Recently, Pakistan’s tumultuous political and economic landscape has garnered significant international attention, especially from the great powers, as Pakistan still struggles to ensure its people’s social welfare and map out strategies to respond to the rise in extremism. How come? To put it into a better perspective, Pakistan’s economy substantially relies on foreign trade. However, with the war in Ukraine, destructive floods, and the COVID-19 pandemic, this dependence has been proven to be disastrous as annual inflation soared to over 27% at the beginning of 2023, a record-high since 1975. Consequently, making it harder for the Pakistanis to fulfill their daily needs and import fossil fuels which is an essential commodity necessary to propel the manufacturing and agriculture industries that are the backbone of Pakistan’s society (Davies, 2023). Entrapped in a dire economic situation and sovereign debts, the government thus has limited funds to conduct military operations against extremist and terror groups which are on the rise as inequality looms (Joles, 2023; Tata, 2023). 
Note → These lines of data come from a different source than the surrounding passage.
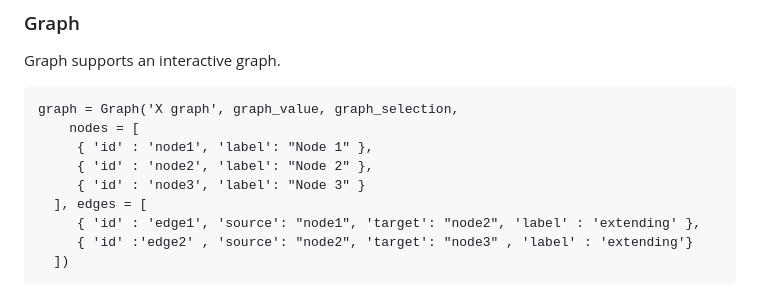
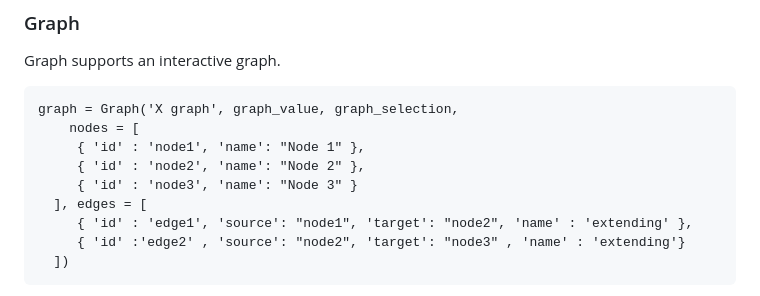
Before and after one commit to unisi-tech/unisi, a Markdown page: README.md, the part around the change. Drawn GitHub-style.

Commit message:
node, edge label -> name

````diff
--- a/README.md
+++ b/README.md
@@ -318,12 +318,12 @@ Graph supports an interactive graph.
 ```
 graph = Graph('X graph', graph_value, graph_selection,
     nodes = [
-     { 'id' : 'node1', 'label': "Node 1" },
-     { 'id' : 'node2', 'label': "Node 2" },
-     { 'id' : 'node3', 'label': "Node 3" }
+     { 'id' : 'node1', 'name': "Node 1" },
+     { 'id' : 'node2', 'name': "Node 2" },
+     { 'id' : 'node3', 'name': "Node 3" }
   ], edges = [
-     { 'id' : 'edge1', 'source': "node1", 'target': "node2", 'label' : 'extending' },
-     { 'id' :'edge2' , 'source': "node2", 'target': "node3" , 'label' : 'extending'}
+     { 'id' : 'edge1', 'source': "node1", 'target': "node2", 'name' : 'extending' },
+     { 'id' :'edge2' , 'source': "node2", 'target': "node3" , 'name' : 'extending'}
   ])
 ```
 where graph_value is a dictionary like {'nodes' : ["node1"], 'edges' : ['edge3']}, where enumerations are selected nodes and edges.
````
Pakistan’s failing economy has also been exacerbated by uncertainties in the political and governmental sectors. After Imran Khan was toppled from power in April 2022, Shehbaz Sharif was elected prime minister and came to face many challenges. Khan accused Sharif’s government of being “foreign-imposed” in which Western conspiracies or powers were believed to be behind domestic changes that could actually increase the risk of militant groups’ attacks against state institutions (Ahmed, 2022). Seeing the turbulence within the political front, the military, which has a long history as the dominating power in Pakistan, is expected to remain intensely active in maintaining its power in the country (Ahmed, 2022). Nonetheless, the questionable stability of the current government also raises the question of who will swoop in and seize control of Pakistan’s nuclear armaments.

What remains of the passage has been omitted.